I was working with one my long-time coaching clients recently when she brought up something that happened to her while she was looking for freelancing leads. “I saw how much competition in freeelancing there was and I froze,” he said.
The notion of there being too much competition in freelancing has been addressed in the past. Is freelancing more popular than ever? Yes. Are there a lot of people out there trying to get a piece of the freelancing pie? There sure are.
But there are several ways to ensure that competition in freelancing is irrelevant. Here are some of my best tips (and personal views) on how to stop seeing competition as an obstacle.
Stop competing and start collaborating.
The first step in making competition in freelancing irrelevant is to stop competing and start collaborating. In other words, you need to change the way you think about competition.
Take the financial blogging community as an example. We celebrate each other. We recommend each other for opportunities. We give each other relevant media leads. We share each other’s content. When one of us is launching a big project, the others are helping them get the word out.
This is in stark contrast to other niches where I’ve seen people in Facebook groups tear others down simply because they celebrated a win. It’s mind-boggling to me that people would shoot themselves in the foot this way.
Here’s the reality of the situation: A rising tide lifts all boat.
The more you work with people who are seen as your competition, the more you all win.
A few weeks ago I celebrated the fact that my colleagues were speaking all over the country, launching bestselling books, getting interviewed by the likes of T.D. Jakes and livestreaming from the floor of the New York Stock Exchange.

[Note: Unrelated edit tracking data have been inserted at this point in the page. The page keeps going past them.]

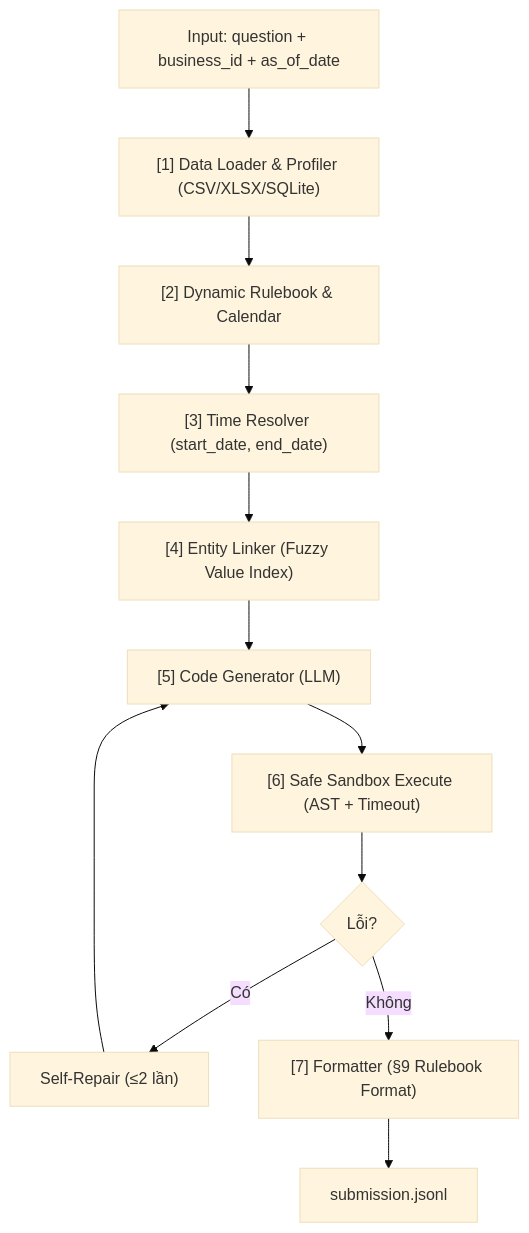
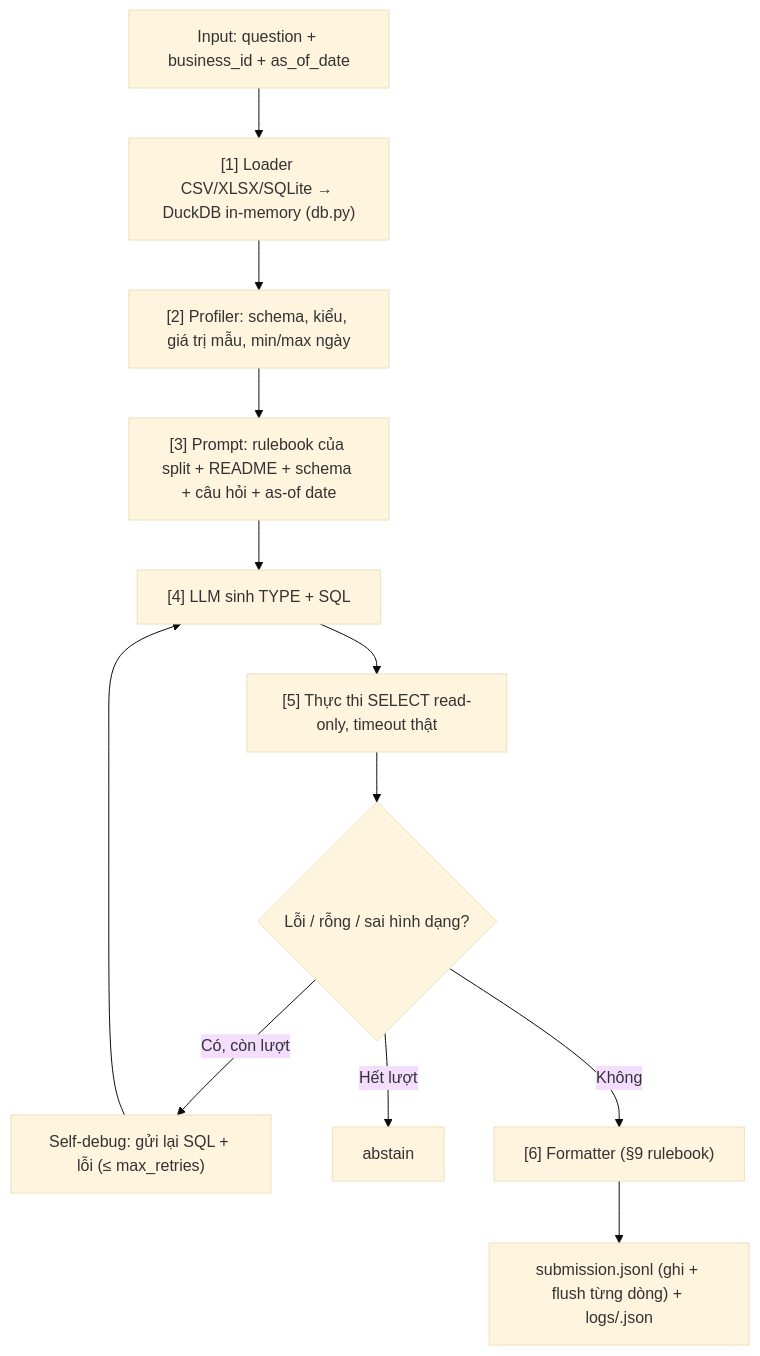
The diagram in README.md (VanHung-05/zalo_challenge_2026_datamate), drawn with Mermaid (base theme) before and after one commit. The commit also changed other lines of this file and 24 other files, not shown here.

Commit message:
feat: implement DuckDB text-to-SQL baseline and improve data pipeline

````diff
--- a/README.md
+++ b/README.md
@@ -18,14 +25,14 @@
 ```mermaid
 flowchart TD
-    A["Input: question + business_id + as_of_date"] --> B["[1] Data Loader & Profiler (CSV/XLSX/SQLite)"]
-    B --> C["[2] Dynamic Rulebook & Calendar"]
-    C --> D["[3] Time Resolver (start_date, end_date)"]
-    D --> E["[4] Entity Linker (Fuzzy Value Index)"]
-    E --> F["[5] Code Generator (LLM)"]
-    F --> G["[6] Safe Sandbox Execute (AST + Timeout)"]
-    G --> H{Lỗi?}
-    H -->|Có| I["Self-Repair (≤2 lần)"]
-    I --> F
-    H -->|Không| J["[7] Formatter (§9 Rulebook Format)"]
-    J --> K["submission.jsonl"]
+    A["Input: question + business_id + as_of_date"] --> B["[1] Loader CSV/XLSX/SQLite → DuckDB in-memory (db.py)"]
+    B --> C["[2] Profiler: schema, kiểu, giá trị mẫu, min/max ngày"]
+    C --> D["[3] Prompt: rulebook của split + README + schema + câu hỏi + as-of date"]
+    D --> E["[4] LLM sinh TYPE + SQL"]
+    E --> F["[5] Thực thi SELECT read-only, timeout thật"]
+    F --> G{Lỗi / rỗng / sai hình dạng?}
+    G -->|Có, còn lượt| H["Self-debug: gửi lại SQL + lỗi (≤ max_retries)"]
+    H --> E
+    G -->|Hết lượt| X["abstain"]
+    G -->|Không| I["[6] Formatter (§9 rulebook)"]
+    I --> K["submission.jsonl (ghi + flush từng dòng) + logs/<id>.json"]
 ```
````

The only reason we’ve been able to accomplish any of this is because we’ve made competition irrelevant within our own community. We’ve all got each other’s backs and it helps us all grow our businesses.
Focus on your unique brand and story.
I’m going to show you can example from another industry in order to explain how your own unique brand and story can help make competition in freelancing irrelevant.
Those of us who are also in the business coaching world have noticed something in our Facebook feeds: the coaching industry has become overly saturated.
A lot of people coaching isn’t necessarily the problem because quite frankly, there are far more people who need coaches.
The problem is every coach looks and sounds exactly the same. The same stylized photos, the same ad copy and the same six-figure dreams. I seriously can’t tell any of them apart at this point.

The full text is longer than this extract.